### Required work
For each record that follows, write out an identical copy.

### Data excerpts
+===+

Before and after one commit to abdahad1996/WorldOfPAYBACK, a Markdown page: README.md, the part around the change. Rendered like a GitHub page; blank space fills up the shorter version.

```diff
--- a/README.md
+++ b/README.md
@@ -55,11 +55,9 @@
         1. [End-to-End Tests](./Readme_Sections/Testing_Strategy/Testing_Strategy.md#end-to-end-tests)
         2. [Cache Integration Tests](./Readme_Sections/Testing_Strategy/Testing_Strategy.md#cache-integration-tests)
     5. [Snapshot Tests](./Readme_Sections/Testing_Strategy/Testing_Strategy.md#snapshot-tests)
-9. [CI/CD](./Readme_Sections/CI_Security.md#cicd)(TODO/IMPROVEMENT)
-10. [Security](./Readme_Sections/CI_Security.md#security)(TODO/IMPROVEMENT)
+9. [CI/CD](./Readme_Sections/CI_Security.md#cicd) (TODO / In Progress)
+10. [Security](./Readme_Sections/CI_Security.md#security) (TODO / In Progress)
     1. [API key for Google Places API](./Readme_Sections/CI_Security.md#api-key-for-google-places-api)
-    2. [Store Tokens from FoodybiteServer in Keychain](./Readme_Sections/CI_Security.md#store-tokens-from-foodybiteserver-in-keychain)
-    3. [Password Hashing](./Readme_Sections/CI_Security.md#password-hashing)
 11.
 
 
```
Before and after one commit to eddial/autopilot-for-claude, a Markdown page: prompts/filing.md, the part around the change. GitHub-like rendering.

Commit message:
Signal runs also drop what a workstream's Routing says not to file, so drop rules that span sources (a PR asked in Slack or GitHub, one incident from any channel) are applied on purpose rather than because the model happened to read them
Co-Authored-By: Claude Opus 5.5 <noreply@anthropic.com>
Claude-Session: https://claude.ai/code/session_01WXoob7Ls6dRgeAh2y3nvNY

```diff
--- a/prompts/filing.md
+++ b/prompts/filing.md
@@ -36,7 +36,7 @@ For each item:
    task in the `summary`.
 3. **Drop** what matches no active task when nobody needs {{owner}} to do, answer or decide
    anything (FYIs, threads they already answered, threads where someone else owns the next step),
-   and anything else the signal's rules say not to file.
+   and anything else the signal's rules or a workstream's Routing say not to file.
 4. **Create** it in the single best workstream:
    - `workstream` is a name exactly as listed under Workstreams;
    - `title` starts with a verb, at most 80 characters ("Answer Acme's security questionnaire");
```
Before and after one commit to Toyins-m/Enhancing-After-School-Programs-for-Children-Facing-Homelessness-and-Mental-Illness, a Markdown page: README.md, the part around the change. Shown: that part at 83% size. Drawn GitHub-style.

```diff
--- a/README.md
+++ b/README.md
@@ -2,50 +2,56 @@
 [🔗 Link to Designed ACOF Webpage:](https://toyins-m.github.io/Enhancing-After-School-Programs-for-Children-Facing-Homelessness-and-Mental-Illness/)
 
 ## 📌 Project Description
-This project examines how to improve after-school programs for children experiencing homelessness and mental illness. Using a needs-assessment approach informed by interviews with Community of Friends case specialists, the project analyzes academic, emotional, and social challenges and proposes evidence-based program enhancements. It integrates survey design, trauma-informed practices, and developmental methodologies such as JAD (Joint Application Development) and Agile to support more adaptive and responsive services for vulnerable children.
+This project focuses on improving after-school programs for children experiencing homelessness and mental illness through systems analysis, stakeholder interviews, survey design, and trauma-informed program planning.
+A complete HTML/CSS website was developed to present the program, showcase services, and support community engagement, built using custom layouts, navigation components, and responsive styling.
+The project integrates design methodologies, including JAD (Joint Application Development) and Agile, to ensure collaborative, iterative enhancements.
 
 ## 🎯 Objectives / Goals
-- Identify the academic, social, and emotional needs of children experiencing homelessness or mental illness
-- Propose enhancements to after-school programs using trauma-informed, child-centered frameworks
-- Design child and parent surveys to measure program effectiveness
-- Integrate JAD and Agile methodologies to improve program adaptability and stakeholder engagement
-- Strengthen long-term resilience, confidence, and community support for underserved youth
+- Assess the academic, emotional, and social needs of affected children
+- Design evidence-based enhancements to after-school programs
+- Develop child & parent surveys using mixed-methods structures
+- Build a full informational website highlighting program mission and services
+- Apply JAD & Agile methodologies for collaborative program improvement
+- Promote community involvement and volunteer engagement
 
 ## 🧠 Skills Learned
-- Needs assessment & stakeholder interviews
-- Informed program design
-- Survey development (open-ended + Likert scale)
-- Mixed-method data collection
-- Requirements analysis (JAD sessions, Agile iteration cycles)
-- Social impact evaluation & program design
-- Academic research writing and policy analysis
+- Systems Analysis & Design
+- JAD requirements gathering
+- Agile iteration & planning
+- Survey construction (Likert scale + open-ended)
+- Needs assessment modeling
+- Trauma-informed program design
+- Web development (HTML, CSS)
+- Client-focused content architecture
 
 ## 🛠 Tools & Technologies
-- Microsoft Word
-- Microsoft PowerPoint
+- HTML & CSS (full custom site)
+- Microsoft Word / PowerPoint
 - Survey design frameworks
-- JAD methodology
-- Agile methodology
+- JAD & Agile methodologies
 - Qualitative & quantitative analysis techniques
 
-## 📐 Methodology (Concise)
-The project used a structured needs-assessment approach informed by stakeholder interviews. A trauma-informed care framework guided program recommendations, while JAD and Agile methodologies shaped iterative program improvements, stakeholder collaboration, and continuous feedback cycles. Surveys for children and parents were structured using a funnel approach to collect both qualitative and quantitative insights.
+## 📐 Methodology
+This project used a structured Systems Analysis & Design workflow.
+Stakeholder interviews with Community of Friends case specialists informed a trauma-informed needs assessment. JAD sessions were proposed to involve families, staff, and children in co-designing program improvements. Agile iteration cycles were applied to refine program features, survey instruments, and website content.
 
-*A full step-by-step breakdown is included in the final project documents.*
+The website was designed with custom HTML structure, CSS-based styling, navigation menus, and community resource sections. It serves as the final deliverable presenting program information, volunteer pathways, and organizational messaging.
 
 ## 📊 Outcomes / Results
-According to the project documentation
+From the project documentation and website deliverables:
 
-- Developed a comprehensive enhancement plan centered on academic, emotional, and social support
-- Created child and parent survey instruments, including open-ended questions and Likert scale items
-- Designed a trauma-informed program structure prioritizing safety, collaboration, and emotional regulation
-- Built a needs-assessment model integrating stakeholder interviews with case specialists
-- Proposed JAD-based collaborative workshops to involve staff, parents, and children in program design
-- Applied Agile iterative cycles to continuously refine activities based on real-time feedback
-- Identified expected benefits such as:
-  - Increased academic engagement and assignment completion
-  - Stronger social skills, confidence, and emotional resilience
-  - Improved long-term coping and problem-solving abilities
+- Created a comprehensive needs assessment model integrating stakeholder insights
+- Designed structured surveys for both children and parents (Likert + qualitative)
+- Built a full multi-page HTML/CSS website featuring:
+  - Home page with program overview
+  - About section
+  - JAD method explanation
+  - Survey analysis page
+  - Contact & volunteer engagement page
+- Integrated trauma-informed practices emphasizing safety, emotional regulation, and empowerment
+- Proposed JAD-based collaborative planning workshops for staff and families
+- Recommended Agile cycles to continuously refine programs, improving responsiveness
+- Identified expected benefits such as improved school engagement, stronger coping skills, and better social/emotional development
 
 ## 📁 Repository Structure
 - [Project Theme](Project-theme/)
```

+===+

### The completed task
Before and after one commit to abdahad1996/WorldOfPAYBACK, a Markdown page: README.md, the part around the change. Rendered like a GitHub page; blank space fills up the shorter version.

```diff
--- a/README.md
+++ b/README.md
@@ -55,11 +55,9 @@
         1. [End-to-End Tests](./Readme_Sections/Testing_Strategy/Testing_Strategy.md#end-to-end-tests)
         2. [Cache Integration Tests](./Readme_Sections/Testing_Strategy/Testing_Strategy.md#cache-integration-tests)
     5. [Snapshot Tests](./Readme_Sections/Testing_Strategy/Testing_Strategy.md#snapshot-tests)
-9. [CI/CD](./Readme_Sections/CI_Security.md#cicd)(TODO/IMPROVEMENT)
-10. [Security](./Readme_Sections/CI_Security.md#security)(TODO/IMPROVEMENT)
+9. [CI/CD](./Readme_Sections/CI_Security.md#cicd) (TODO / In Progress)
+10. [Security](./Readme_Sections/CI_Security.md#security) (TODO / In Progress)
     1. [API key for Google Places API](./Readme_Sections/CI_Security.md#api-key-for-google-places-api)
-    2. [Store Tokens from FoodybiteServer in Keychain](./Readme_Sections/CI_Security.md#store-tokens-from-foodybiteserver-in-keychain)
-    3. [Password Hashing](./Readme_Sections/CI_Security.md#password-hashing)
 11.
 
 
```
Before and after one commit to eddial/autopilot-for-claude, a Markdown page: prompts/filing.md, the part around the change. GitHub-like rendering.

Commit message:
Signal runs also drop what a workstream's Routing says not to file, so drop rules that span sources (a PR asked in Slack or GitHub, one incident from any channel) are applied on purpose rather than because the model happened to read them
Co-Authored-By: Claude Opus 5.5 <noreply@anthropic.com>
Claude-Session: https://claude.ai/code/session_01WXoob7Ls6dRgeAh2y3nvNY

```diff
--- a/prompts/filing.md
+++ b/prompts/filing.md
@@ -36,7 +36,7 @@ For each item:
    task in the `summary`.
 3. **Drop** what matches no active task when nobody needs {{owner}} to do, answer or decide
    anything (FYIs, threads they already answered, threads where someone else owns the next step),
-   and anything else the signal's rules say not to file.
+   and anything else the signal's rules or a workstream's Routing say not to file.
 4. **Create** it in the single best workstream:
    - `workstream` is a name exactly as listed under Workstreams;
    - `title` starts with a verb, at most 80 characters ("Answer Acme's security questionnaire");
```
Before and after one commit to Toyins-m/Enhancing-After-School-Programs-for-Children-Facing-Homelessness-and-Mental-Illness, a Markdown page: README.md, the part around the change. Shown: that part at 83% size. Drawn GitHub-style.

```diff
--- a/README.md
+++ b/README.md
@@ -2,50 +2,56 @@
 [🔗 Link to Designed ACOF Webpage:](https://toyins-m.github.io/Enhancing-After-School-Programs-for-Children-Facing-Homelessness-and-Mental-Illness/)
 
 ## 📌 Project Description
-This project examines how to improve after-school programs for children experiencing homelessness and mental illness. Using a needs-assessment approach informed by interviews with Community of Friends case specialists, the project analyzes academic, emotional, and social challenges and proposes evidence-based program enhancements. It integrates survey design, trauma-informed practices, and developmental methodologies such as JAD (Joint Application Development) and Agile to support more adaptive and responsive services for vulnerable children.
+This project focuses on improving after-school programs for children experiencing homelessness and mental illness through systems analysis, stakeholder interviews, survey design, and trauma-informed program planning.
+A complete HTML/CSS website was developed to present the program, showcase services, and support community engagement, built using custom layouts, navigation components, and responsive styling.
+The project integrates design methodologies, including JAD (Joint Application Development) and Agile, to ensure collaborative, iterative enhancements.
 
 ## 🎯 Objectives / Goals
-- Identify the academic, social, and emotional needs of children experiencing homelessness or mental illness
-- Propose enhancements to after-school programs using trauma-informed, child-centered frameworks
-- Design child and parent surveys to measure program effectiveness
-- Integrate JAD and Agile methodologies to improve program adaptability and stakeholder engagement
-- Strengthen long-term resilience, confidence, and community support for underserved youth
+- Assess the academic, emotional, and social needs of affected children
+- Design evidence-based enhancements to after-school programs
+- Develop child & parent surveys using mixed-methods structures
+- Build a full informational website highlighting program mission and services
+- Apply JAD & Agile methodologies for collaborative program improvement
+- Promote community involvement and volunteer engagement
 
 ## 🧠 Skills Learned
-- Needs assessment & stakeholder interviews
-- Informed program design
-- Survey development (open-ended + Likert scale)
-- Mixed-method data collection
-- Requirements analysis (JAD sessions, Agile iteration cycles)
-- Social impact evaluation & program design
-- Academic research writing and policy analysis
+- Systems Analysis & Design
+- JAD requirements gathering
+- Agile iteration & planning
+- Survey construction (Likert scale + open-ended)
+- Needs assessment modeling
+- Trauma-informed program design
+- Web development (HTML, CSS)
+- Client-focused content architecture
 
 ## 🛠 Tools & Technologies
-- Microsoft Word
-- Microsoft PowerPoint
+- HTML & CSS (full custom site)
+- Microsoft Word / PowerPoint
 - Survey design frameworks
-- JAD methodology
-- Agile methodology
+- JAD & Agile methodologies
 - Qualitative & quantitative analysis techniques
 
-## 📐 Methodology (Concise)
-The project used a structured needs-assessment approach informed by stakeholder interviews. A trauma-informed care framework guided program recommendations, while JAD and Agile methodologies shaped iterative program improvements, stakeholder collaboration, and continuous feedback cycles. Surveys for children and parents were structured using a funnel approach to collect both qualitative and quantitative insights.
+## 📐 Methodology
+This project used a structured Systems Analysis & Design workflow.
+Stakeholder interviews with Community of Friends case specialists informed a trauma-informed needs assessment. JAD sessions were proposed to involve families, staff, and children in co-designing program improvements. Agile iteration cycles were applied to refine program features, survey instruments, and website content.
 
-*A full step-by-step breakdown is included in the final project documents.*
+The website was designed with custom HTML structure, CSS-based styling, navigation menus, and community resource sections. It serves as the final deliverable presenting program information, volunteer pathways, and organizational messaging.
 
 ## 📊 Outcomes / Results
-According to the project documentation
+From the project documentation and website deliverables:
 
-- Developed a comprehensive enhancement plan centered on academic, emotional, and social support
-- Created child and parent survey instruments, including open-ended questions and Likert scale items
-- Designed a trauma-informed program structure prioritizing safety, collaboration, and emotional regulation
-- Built a needs-assessment model integrating stakeholder interviews with case specialists
-- Proposed JAD-based collaborative workshops to involve staff, parents, and children in program design
-- Applied Agile iterative cycles to continuously refine activities based on real-time feedback
-- Identified expected benefits such as:
-  - Increased academic engagement and assignment completion
-  - Stronger social skills, confidence, and emotional resilience
-  - Improved long-term coping and problem-solving abilities
+- Created a comprehensive needs assessment model integrating stakeholder insights
+- Designed structured surveys for both children and parents (Likert + qualitative)
+- Built a full multi-page HTML/CSS website featuring:
+  - Home page with program overview
+  - About section
+  - JAD method explanation
+  - Survey analysis page
+  - Contact & volunteer engagement page
+- Integrated trauma-informed practices emphasizing safety, emotional regulation, and empowerment
+- Proposed JAD-based collaborative planning workshops for staff and families
+- Recommended Agile cycles to continuously refine programs, improving responsiveness
+- Identified expected benefits such as improved school engagement, stronger coping skills, and better social/emotional development
 
 ## 📁 Repository Structure
 - [Project Theme](Project-theme/)
```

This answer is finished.